As the above definition reveals, the verb وسوس is etymologically a mimetic term associated with the clank of jewelry or light metal. Like tick-tack and choo-choo in English. The duplicate syllabic structure of waswasa comes close to being a direct transcription of the repetitive voice of its common referent ‘Satan.’ Such repetitiveness adds semantic intensification to the basic iconicity of the word. The synonyms offered in more bilingual dictionaries to the word waswasa include to whisper, to suggest, and to promote evil thoughts. Although waswas is a closely associated with Satan and the inner self (nafs) wherein the devil is assumed to reside, the meaning of the verb is usually extended to include any secretive incitement to evil or sin. Given the Arabic definition above, the English verb ‘to whisper’ lacks three essential components that are integral to the Arabic verb, namely (+ satan + negative + sound)
It is important to realize that the process of waswasa is restricted to Satan in the Arabic language system, and cannot have a positive sense. Even when the grammatical subjects are human agents, they are meant to be assuming the role of the devil (Shaytan). Thus, the Arabic word “waswasa’ and the noun Shaytan collocate like the pairs dog-bark or cat-purrs. The English verb “whisper’ on the other hand has a positive sense component derived from its association with the rustle of leaves, wind, and soft agreeable sounds (Leeman 662)
It is also significant to note that the theory of one-to-one translation failed because the common one-to-one word for ‘whisper’ in Arabic is washwasha وشوش and not waswasa. In addition, one must keep in mind that ‘whispering’ denotes some measure of soft or low-frequency sounds which make the word incompatible with the mute internal speech of waswasa. In an attempt to compensate for the loss of the crucial (+Satan) encapsulated in waswasa, Pickthall (1969) inserted the word ‘sneaking’, thus hoping to convey some of the negativeness of the Arabic original while Ali (1983) chose to insert the adjective ‘evil’ in brackets after the verb
There are probably a number of reasons for Pickthall’s and Ali’s translations of waswasa as ‘whisper.’ Foremost among them is the fact that washwasha andwaswasa are semantically and phonologically similar: both are words that are low in frequency and high in sussuration.
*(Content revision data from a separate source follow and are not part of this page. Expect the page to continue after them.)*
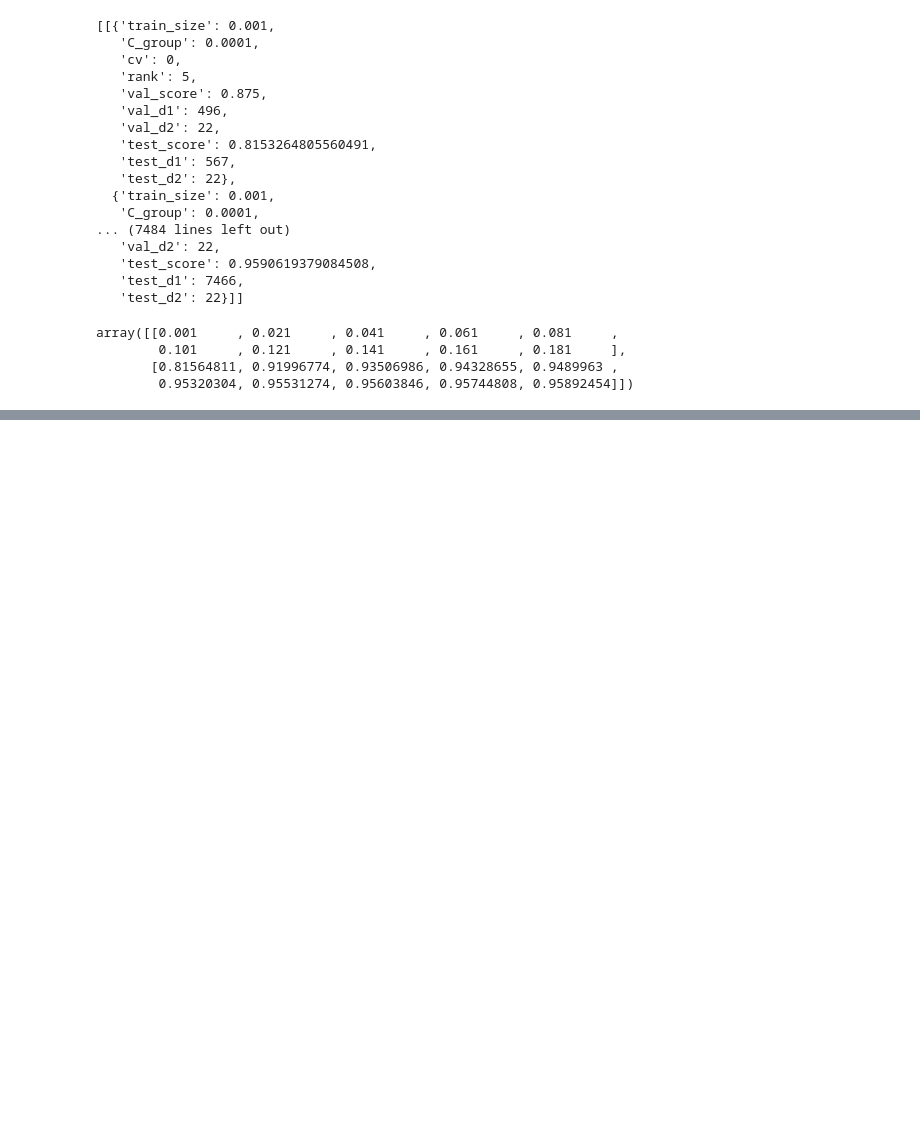
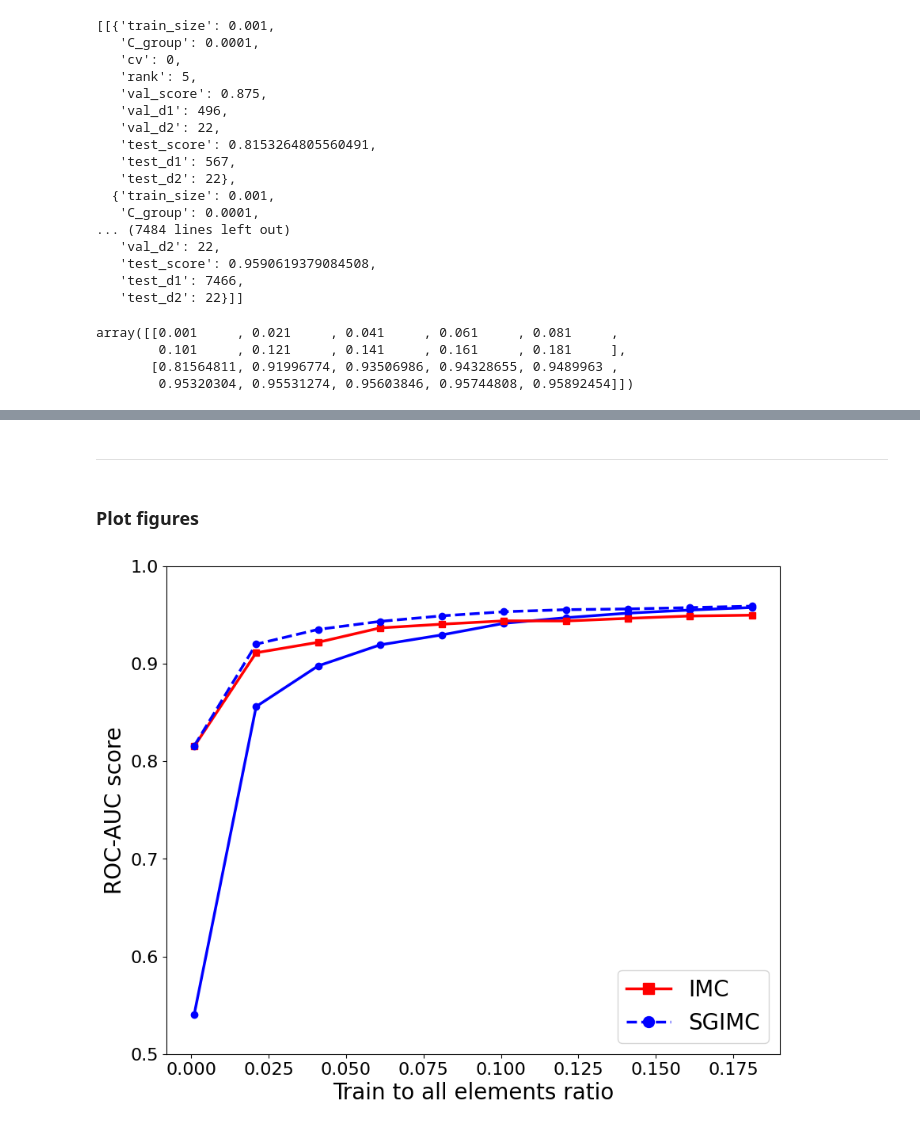
Before and after one commit to Sijianf/BVSIMC, a Jupyter notebook: scripts/realAnalysis/tuberculosis/cv_visualization.ipynb, the cells around one changed output, grey strips where cells are left out. Drawn from its saved outputs; the diff is of its cells as text; code cells hidden in the pictures; blank space fills up the shorter version.

Commit message:
Updated results for Tuberculosis

```diff
--- a/scripts/realAnalysis/tuberculosis/cv_visualization.ipynb
+++ b/scripts/realAnalysis/tuberculosis/cv_visualization.ipynb
@@ -129,0 +121,12 @@ def get_final_results(results, param="train_size", hyp_param="C_group"):
+# %%
+PATH_ROOT = "/Users/sijianfan/Documents/projects/BiSSGL"
+PATH_DATA = os.path.join(PATH_ROOT, "datasets/realAnalysis/tuberculosis/cv_data")
+
+PATH_OUTPUT = os.path.join(PATH_ROOT, "outputs/results/realAnalysis/tuberculosis")
+
+if not os.path.isdir(PATH_OUTPUT):
+    os.makedirs(PATH_OUTPUT)
+
+PATH_ARCHIVE = os.path.join(PATH_OUTPUT, "archived")
+if not os.path.isdir(PATH_ARCHIVE):
+    os.makedirs(PATH_ARCHIVE)
@@ -129,0 +169,8 @@ def get_final_results(results, param="train_size", hyp_param="C_group"):
+# %%
+results_final = []
+for result in results:
+    results_final.append(
+        get_test_results(result, param="train_size", hyp_param="lambda0")
+    )
+results_final = np.array(results_final)
+results_bissgl = np.mean(results_final, axis=0)
@@ -338,0 +337,4 @@ plt.show()
+# %% [markdown]
+---
+# %% [markdown]
+### Plot figures
@@ -338,0 +346,54 @@ plt.show()
+# %%
+plt.figure(figsize=(10, 8))
+
+# lines
+bissgl_line = mlines.Line2D(
+    [], [], color="blue", marker="o", linewidth=2.5, markersize=10, label="BiSSGL"
+)
+imc_line = mlines.Line2D(
+    [], [], color="red", marker="s", linewidth=2.5, markersize=10, label="IMC"
+)
+sgimc_line = mlines.Line2D(
+    [],
+    [],
+    color="blue",
+    marker="o",
+    linewidth=2.5,
+    linestyle="--",
+    markersize=10,
+    label="SGIMC",
+)
+
+# curves
+plt.plot(results_bissgl[0], results_bissgl[1], "b-", label="BiSSGL", linewidth=2.5)
+plt.plot(results_imc[0], results_imc[1], "r-", label="IMC", linewidth=2.5)
+plt.plot(results_sgimc[0], results_sgimc[1], "b--", label="SGIMC", linewidth=2.5)
+
+# dotes
+plt.plot(results_bissgl[0], results_bissgl[1], "bo", label="BiSSGL", linewidth=2.5)
+plt.plot(results_imc[0], results_imc[1], "rs", label="IMC", linewidth=2.5)
+plt.plot(results_sgimc[0], results_sgimc[1], "bo", label="SGIMC", linewidth=2.5)
+
+# specify axis limits and labels
+plt.ylim((0.5, 1.0))
+plt.xlabel("Train to all elements ratio", fontsize=20)
+plt.ylabel("ROC-AUC score", fontsize=20)
+
+# ticks
+plt.xticks(fontsize=16)
+plt.yticks(fontsize=16)
+
+# legend
+plt.legend(
+    handles=[
+        # bissgl_line,
+        imc_line,
+        sgimc_line,
+    ],
+    fontsize=20,
+    loc=4,
+)
+
+plt.show()
+# %% [output]
+[figure, added]
```
Also changed, not shown: parts of 65 cells of this notebook, 21 other files.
They are also intrinsically iconic. Yet they are not used interchangeably in Arabic. This translation may have been readily accepted since there appears to be no exact one-to-one equivalent in the English lexicon.
Arabic lexical terms, however, are not always translation-resistant. Rather, at times translation requires deep knowledge of the denotational and referential system in Arabic as well as in English. For example, English has alternatives to the word waswasa in Arabic. One can find the verbs ‘tempt’ and ‘hiss’ as possible equivalents to waswasa. The verb ‘tempt,’ however, has a syntactic limitations because it cannot be used in conjunction with the prepositional phrase of direction (in the hearts of people). On a lesser scale, it also lacks the /s/ sound and it is not used as an iconic for Satan. Hence, it loses a basic functional and aesthetic factor. Since the /s/ embedded within the word, waswasa is actually an icon of the mute but internally ringing and reverberating incitements of the devil.
A more adequate equivalent for the Arabic verb waswasa may be the English word /hiss/ which is loaded with /+ s/ and (+iconic) components, in addition to its strong collocation with ‘snakes’ and ‘serpents’ which in turn are figuratively collocated with Satan. The employment of this verb surely saves the aesthetic value of the Arabic text. [http://translationjournal.net/journal/40quran.htm]